Hugh Dunleavy
Hugh Dunleavy (left) and Ignatius Ong from Malaysia Airlines at a press conference on 9 MarchGetty

The disappearance of Malaysia Airlines Flight MH370 was not a priority on the night the plane vanished, the company's commercial chief has admitted.

Hugh Dunleavy, a former Ministry of Defence employee who became the airline's director of commercial operations in 2012, said requests to initiate a search for the Boeing 777 were ignored by international air traffic controllers on 8 March, when the plane disappeared with 239 passengers on board.

"We were calling, but they've got other planes in the air; they're saying 'your plane never entered my air space, so technically I don't have to worry about it at the moment'. They're not dropping everything to answer us," Dunleavy told the Evening Standard.

He added that the search for the missing Malaysian plane could take "decades" as he believed "something untoward" had happened to the aircraft.

"I think it made a turn to come back, then a sequence of events overtook it, and it was unable to return to base," Dunleavy said.

"I believe it's somewhere in the south Indian Ocean. But when a plane hits the ocean it's like hitting concrete. The wreckage could be spread over a big area. And there are mountains and canyons in that ocean. I think it could take a really long time to find.

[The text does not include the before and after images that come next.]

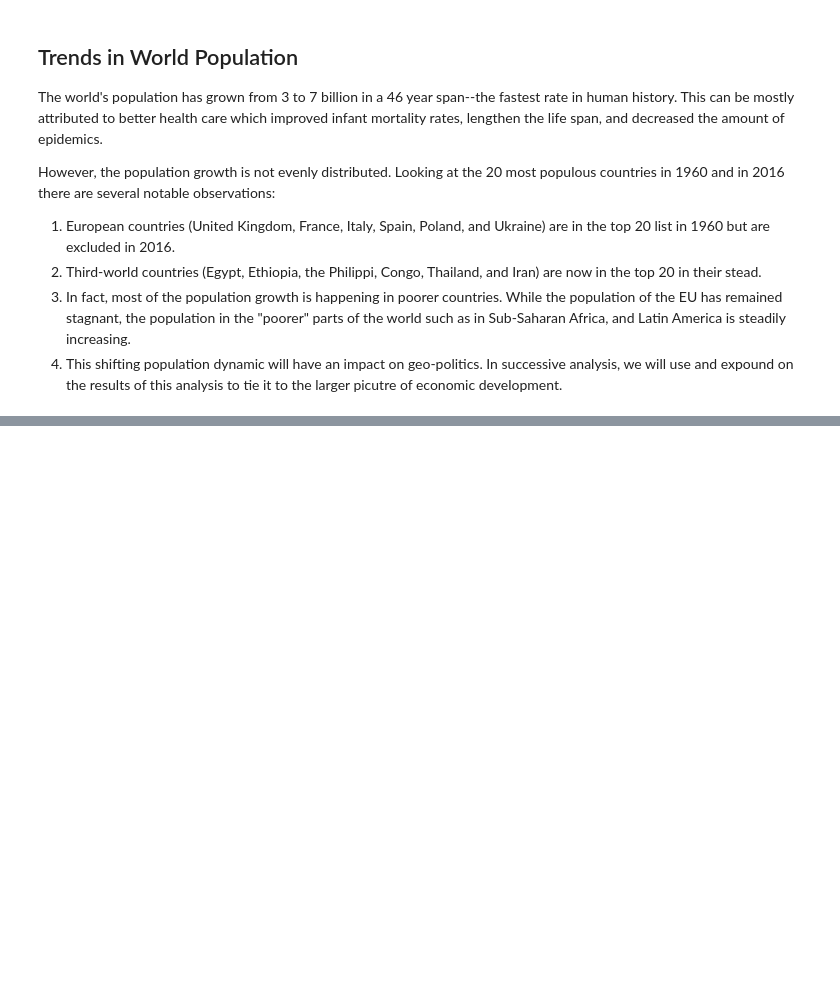
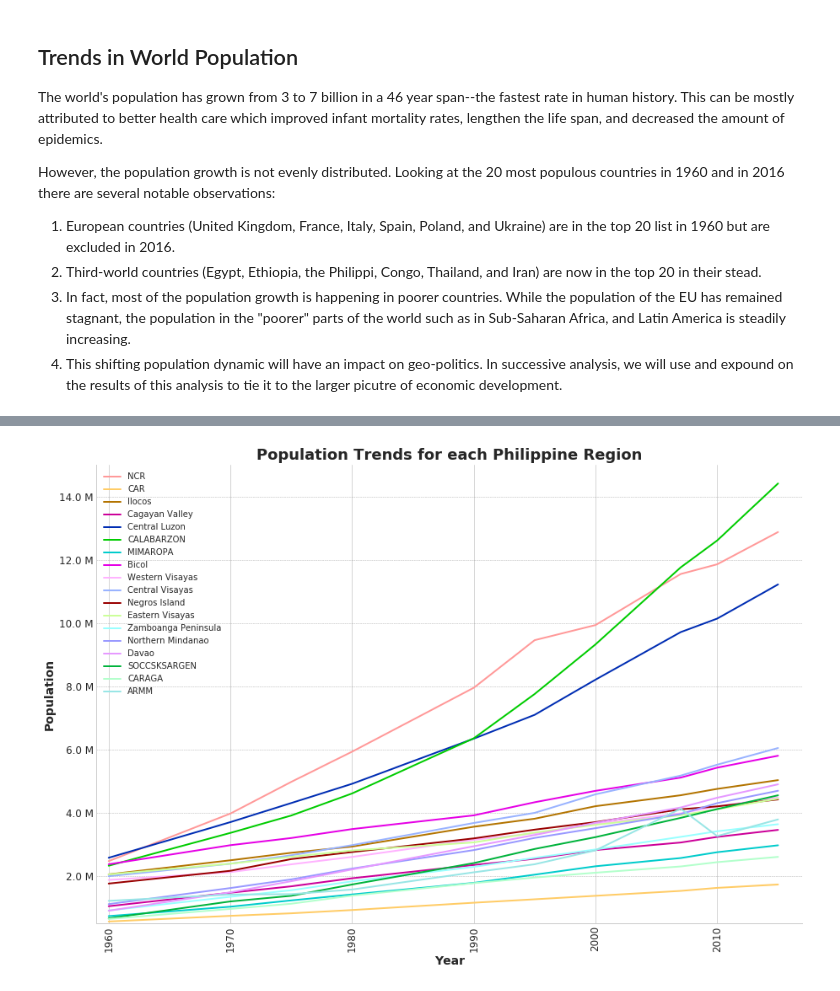
Before and after one commit to lnbalon/world_population, a Jupyter notebook: world_population_analysis.ipynb, the cells around one changed output, grey strips where cells are left out. Cells and saved outputs as stored; diff of their text form; code cells hidden in the pictures; blank space fills up the shorter version.

Commit message:
Added a new file on the data_sources folder, and edited the notebook to reflect changes in Philippine regional population

```diff
--- a/world_population_analysis.ipynb
+++ b/world_population_analysis.ipynb
@@ -666,0 +684,12 @@ However, the population growth is not evenly distributed. Looking at the 20 most
+# %%
+#convert the data types in the years column to int
+census_years = ['1960', '1970', '1975', '1980', '1990', '1995', '2000',
+       '2007', '2010', '2015']
+
+#define a function to remove the comma and turn the values into numeric type
+
+def to_num(column):
+    return int(column.replace(',',''))
+
+for year in census_years:
+    phil_pop_byregion[year] = phil_pop_byregion[year].apply(to_num)
@@ -666,0 +712,5 @@ However, the population growth is not evenly distributed. Looking at the 20 most
+# %%
+#add a column for simplified region name
+phil_pop_byregion['Region Name'] = ['NCR', 'CAR', 'Ilocos', 'Cagayan Valley', 'Central Luzon', 'CALABARZON', 'MIMAROPA',
+                                   'Bicol','Western Visayas', 'Central Visayas', 'Negros Island', 'Eastern Visayas',
+                                   'Zamboanga Peninsula', 'Northern Mindanao', 'Davao', 'SOCCSKSARGEN', 'CARAGA', 'ARMM']
@@ -666,0 +732,73 @@ However, the population growth is not evenly distributed. Looking at the 20 most
+# %%
+#plot the population data by region
+#set the plot size in inches
+fig, ax = plt.subplots(1, 1, figsize=(15, 10))
+
+
+#select a color scheme
+color_sequence = ['#ff9999',
+                  '#ffcc66', '#b37400', '#cc0099', '#002db3', '#00cc00', '#00cccc', '#e600e6',
+                  '#ffb3ff', '#99b3ff', '#990000', '#ccff99', '#99ffff', '#9999ff', '#e699ff',
+                  '#00b33c', '#b3ffcc', '#99e6e6', '#0073e6', '#003366']
+
+#remove the spines from the top and the bottom of the figure
+ax.spines['top'].set_visible(False)
+ax.spines['right'].set_visible(False)
+
+for index, region in enumerate(phil_pop_byregion['Region']):
+
+    #get the x_axis and y_axis
+    y_axis = phil_pop_byregion[phil_pop_byregion['Region'] == region ].iloc[0, 1:11]
+    x_axis = [int(i) for i in census_years] #change the datatype (it is a string change it to int)
+
+    label = phil_pop_byregion[phil_pop_byregion['Region'] == region]['Region Name'].loc[index]
+    #plot
+    ax.plot(x_axis, y_axis, lw = 2.0, color=color_sequence[index],
+            label = label)
+
+
+
+#format the ticklabels
+plt.xticks(rotation = 90, family = 'sans-serif', fontsize = 12)
+
+#use FuncFormatter for the y-tick labels
+#the function below was copied from the documentation for FuncFormatter
+
+def millions(x, pos):
+    'The two args are the value and tick position'
+    return '{} M'.format((x*1e-6))
+
+formatter = FuncFormatter(millions)
+
+ax.yaxis.set_major_formatter(formatter)
+plt.yticks(family = 'sans-serif', fontsize = 12)
+
+#add titles, axis labels, set the font size, weight, and family
+plt.xlabel('Year', family = 'sans-serif', fontsize= 14, weight = 'bold')
+plt.ylabel('Population', family = 'sans-serif', fontsize = 14, weight = 'bold')
+plt.title('Population Trends for each Philippine Region', family = 'sans-serif', size = 18,
+          weight = 'bold')
+
+#set the limit of the plotting area
+#add 1 year on both sides of the x-axis for aesthetic purpose
+plt.xlim(1959,2017)
+plt.ylim(500000,15000000)
+
+#create a grid for for easier reading
+plt.grid(True, 'major', 'y', ls='--', lw=.5, c='k', alpha=.3)
+
+#remove the tickmarks
+plt.tick_params(axis='both', which='both', bottom='off', top='off',
+                labelbottom='on', left='off', right='off', labelleft='on')
+
+
+#export the plot in any of the following format: jpeg, png, pdf, etc... (uncomment the code below to do that)
+#plt.savefig('population_trends_asean.jpeg', bbox_inches='tight')
+
+
+plt.legend()
+
+#show the plot
+plt.show()
+# %% [output]
+[figure, added]
```
Also changed, not shown: parts of 10 cells of this notebook, 1 other file.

We're talking decades."

Dunleavy, who is originally from Ealing, defended his company's initial response to MH370's disappearance.

"People say, 'why didn't you work quicker?' But you're calling pilots, explaining the situation, waiting for them to send out pings, doing the same to the next plane, then the next, and it's four in the morning, you don't have 50 people in the office, only a couple.

"An hour goes by frighteningly quickly — you realise that the missing plane is now another 600 miles somewhere else."

Criticising the Malaysian government for delaying the revelation that MH370 had turned back towards the Strait of Malacca, Dunleavy said Malaysia Airlines only received search updates after they had been reported by the media.

"I only heard about this through the news," he said. "I'm thinking, really? You couldn't have told us that directly?

"Malaysia's air traffic control and military radar are in the same freakin' building. The military saw an aircraft turn and did nothing.

"They didn't know it was MH370, their radar just identifies flying objects, yet a plane had gone down and the information about something in the sky turning around didn't get released by the authorities until after a week. Why? I don't know. I really wish I did."